- WHAT THE TASK REQUIRES:
Looking through the data below, work out how many lines have the word "site". Reply with that number only.

[Web interface edit records]
============================================================

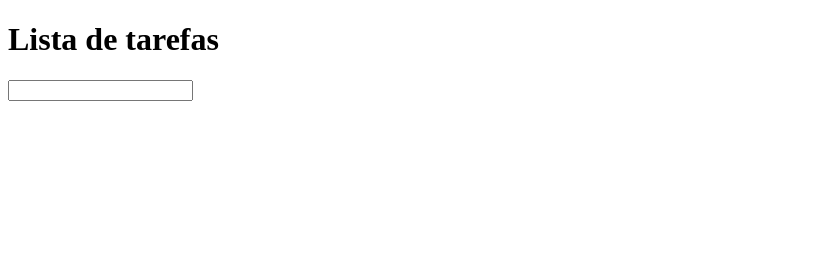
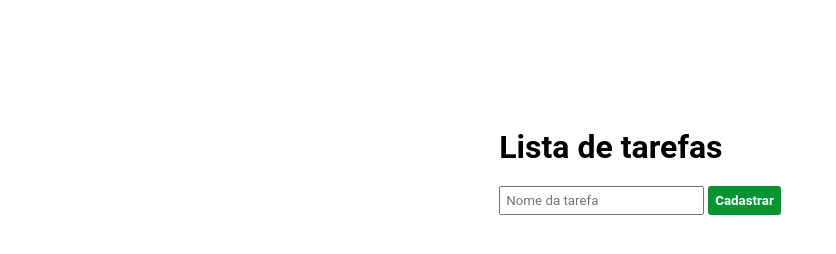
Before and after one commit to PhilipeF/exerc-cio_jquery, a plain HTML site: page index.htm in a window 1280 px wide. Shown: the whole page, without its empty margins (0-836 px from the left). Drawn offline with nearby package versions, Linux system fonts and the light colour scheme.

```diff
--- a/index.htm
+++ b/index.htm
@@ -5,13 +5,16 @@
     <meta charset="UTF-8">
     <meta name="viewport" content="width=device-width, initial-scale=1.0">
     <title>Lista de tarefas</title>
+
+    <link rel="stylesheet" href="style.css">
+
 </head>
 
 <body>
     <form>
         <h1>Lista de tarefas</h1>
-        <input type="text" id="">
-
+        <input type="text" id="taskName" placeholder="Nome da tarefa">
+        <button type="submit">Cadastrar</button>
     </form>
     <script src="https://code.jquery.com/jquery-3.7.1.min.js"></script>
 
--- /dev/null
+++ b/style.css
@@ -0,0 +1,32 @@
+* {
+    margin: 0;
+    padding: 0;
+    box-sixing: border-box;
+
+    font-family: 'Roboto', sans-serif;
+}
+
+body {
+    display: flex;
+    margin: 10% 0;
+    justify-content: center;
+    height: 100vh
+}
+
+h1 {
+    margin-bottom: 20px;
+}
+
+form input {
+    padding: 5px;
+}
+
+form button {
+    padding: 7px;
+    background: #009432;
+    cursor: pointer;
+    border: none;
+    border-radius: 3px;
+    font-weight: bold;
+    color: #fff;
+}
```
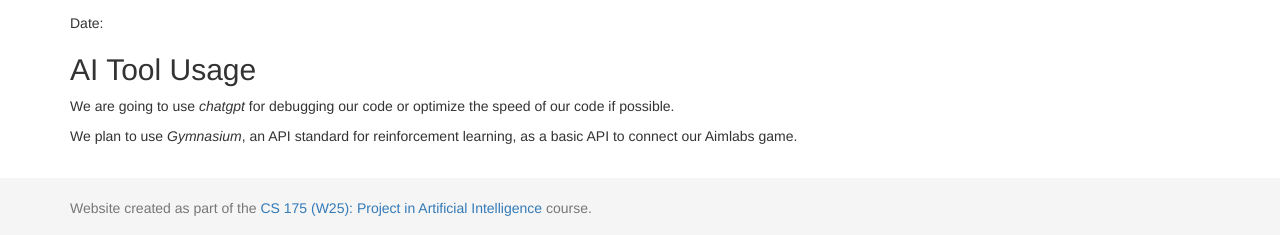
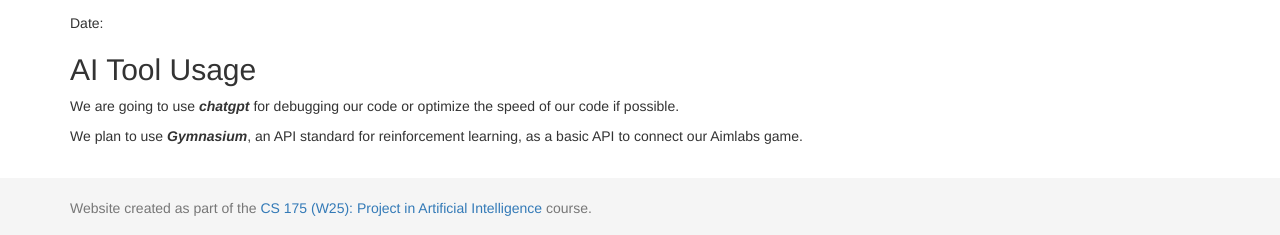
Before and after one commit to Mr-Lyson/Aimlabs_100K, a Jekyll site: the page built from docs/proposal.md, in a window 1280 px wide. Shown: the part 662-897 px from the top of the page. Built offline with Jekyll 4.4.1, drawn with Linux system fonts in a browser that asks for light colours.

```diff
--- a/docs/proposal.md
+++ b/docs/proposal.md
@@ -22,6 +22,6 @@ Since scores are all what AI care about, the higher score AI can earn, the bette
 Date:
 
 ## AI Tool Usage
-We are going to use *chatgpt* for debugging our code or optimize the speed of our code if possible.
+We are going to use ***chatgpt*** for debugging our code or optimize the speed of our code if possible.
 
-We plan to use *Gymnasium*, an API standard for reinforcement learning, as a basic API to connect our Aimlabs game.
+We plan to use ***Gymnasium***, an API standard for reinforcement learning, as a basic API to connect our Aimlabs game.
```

============================================================

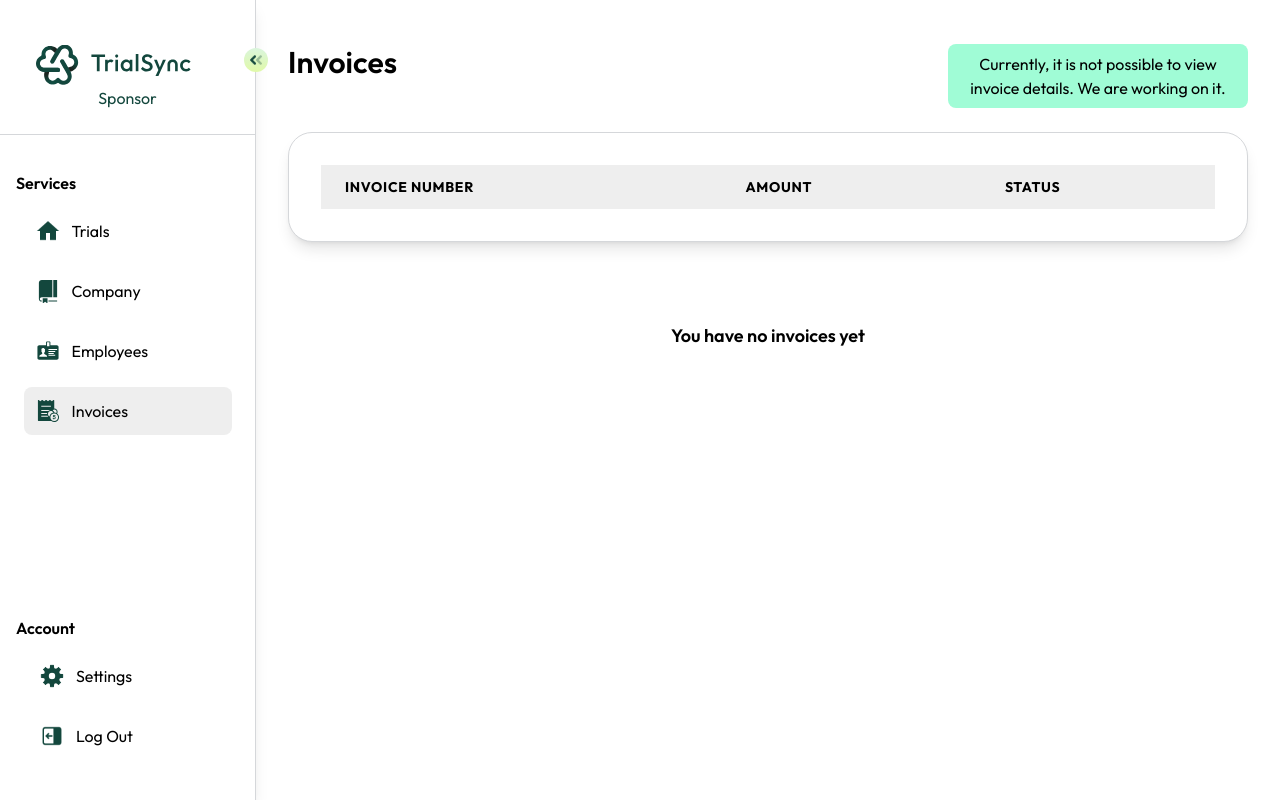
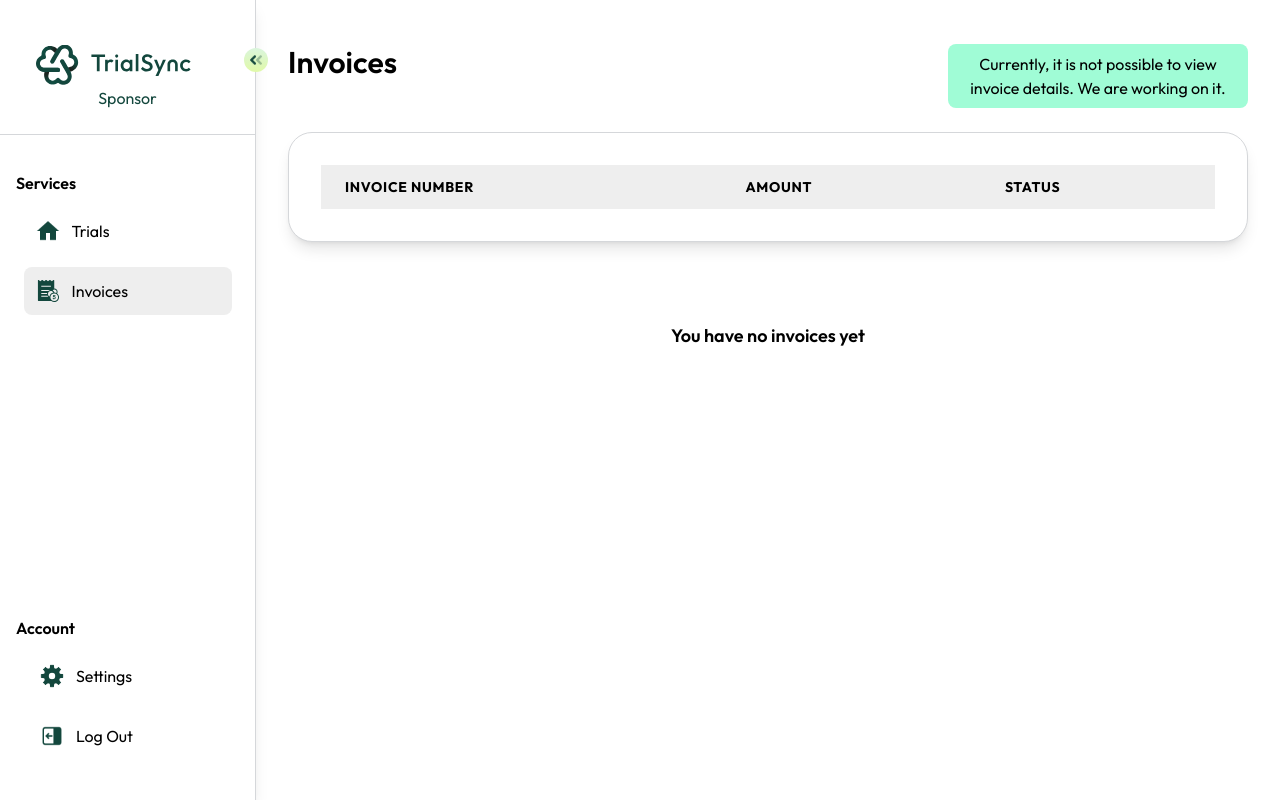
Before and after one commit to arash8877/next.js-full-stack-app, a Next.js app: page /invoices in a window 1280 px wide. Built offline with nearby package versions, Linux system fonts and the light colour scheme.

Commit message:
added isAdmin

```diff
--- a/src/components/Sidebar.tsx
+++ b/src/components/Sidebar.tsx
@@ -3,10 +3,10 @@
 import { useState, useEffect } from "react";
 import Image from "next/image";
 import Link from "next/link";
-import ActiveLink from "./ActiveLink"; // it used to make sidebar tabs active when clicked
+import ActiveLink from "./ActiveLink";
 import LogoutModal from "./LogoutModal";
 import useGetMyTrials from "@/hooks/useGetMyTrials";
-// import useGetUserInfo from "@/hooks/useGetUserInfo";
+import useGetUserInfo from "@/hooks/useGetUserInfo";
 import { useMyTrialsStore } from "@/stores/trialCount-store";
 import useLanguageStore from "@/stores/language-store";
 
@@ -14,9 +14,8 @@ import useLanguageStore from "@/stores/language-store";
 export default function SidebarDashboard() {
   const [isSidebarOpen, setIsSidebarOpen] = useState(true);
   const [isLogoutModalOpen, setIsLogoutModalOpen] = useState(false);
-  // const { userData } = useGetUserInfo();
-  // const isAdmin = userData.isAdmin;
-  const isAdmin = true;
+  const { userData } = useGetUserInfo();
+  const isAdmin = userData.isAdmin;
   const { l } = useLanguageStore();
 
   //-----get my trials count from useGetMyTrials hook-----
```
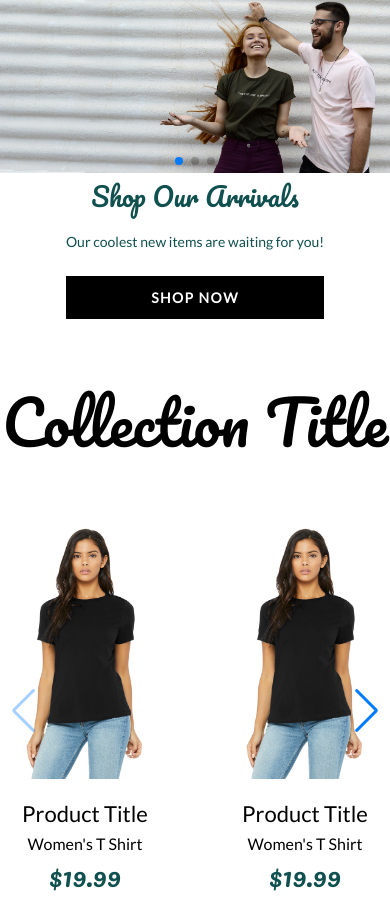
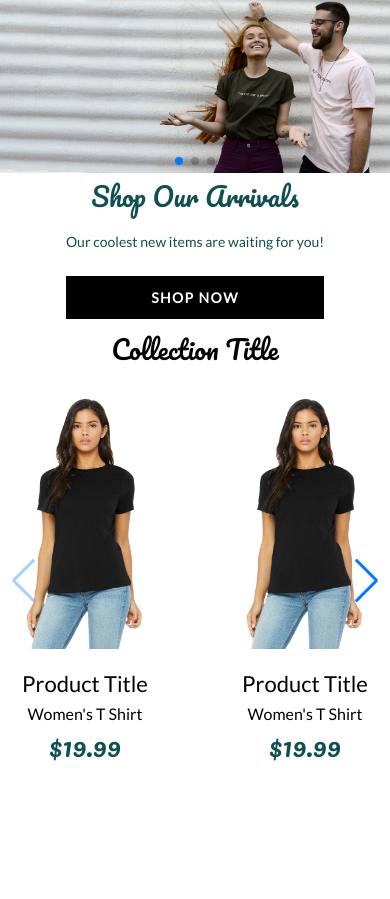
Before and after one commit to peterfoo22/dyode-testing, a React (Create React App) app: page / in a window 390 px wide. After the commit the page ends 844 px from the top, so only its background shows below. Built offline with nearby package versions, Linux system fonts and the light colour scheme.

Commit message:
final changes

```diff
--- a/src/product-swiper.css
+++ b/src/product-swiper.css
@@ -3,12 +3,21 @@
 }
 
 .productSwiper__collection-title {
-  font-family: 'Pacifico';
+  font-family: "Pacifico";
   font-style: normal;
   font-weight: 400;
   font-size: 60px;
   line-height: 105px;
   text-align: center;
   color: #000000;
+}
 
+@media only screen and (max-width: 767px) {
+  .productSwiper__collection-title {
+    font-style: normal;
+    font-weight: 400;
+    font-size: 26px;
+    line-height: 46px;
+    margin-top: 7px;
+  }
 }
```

============================================================

- RESPONSE TO THIS TASK:
2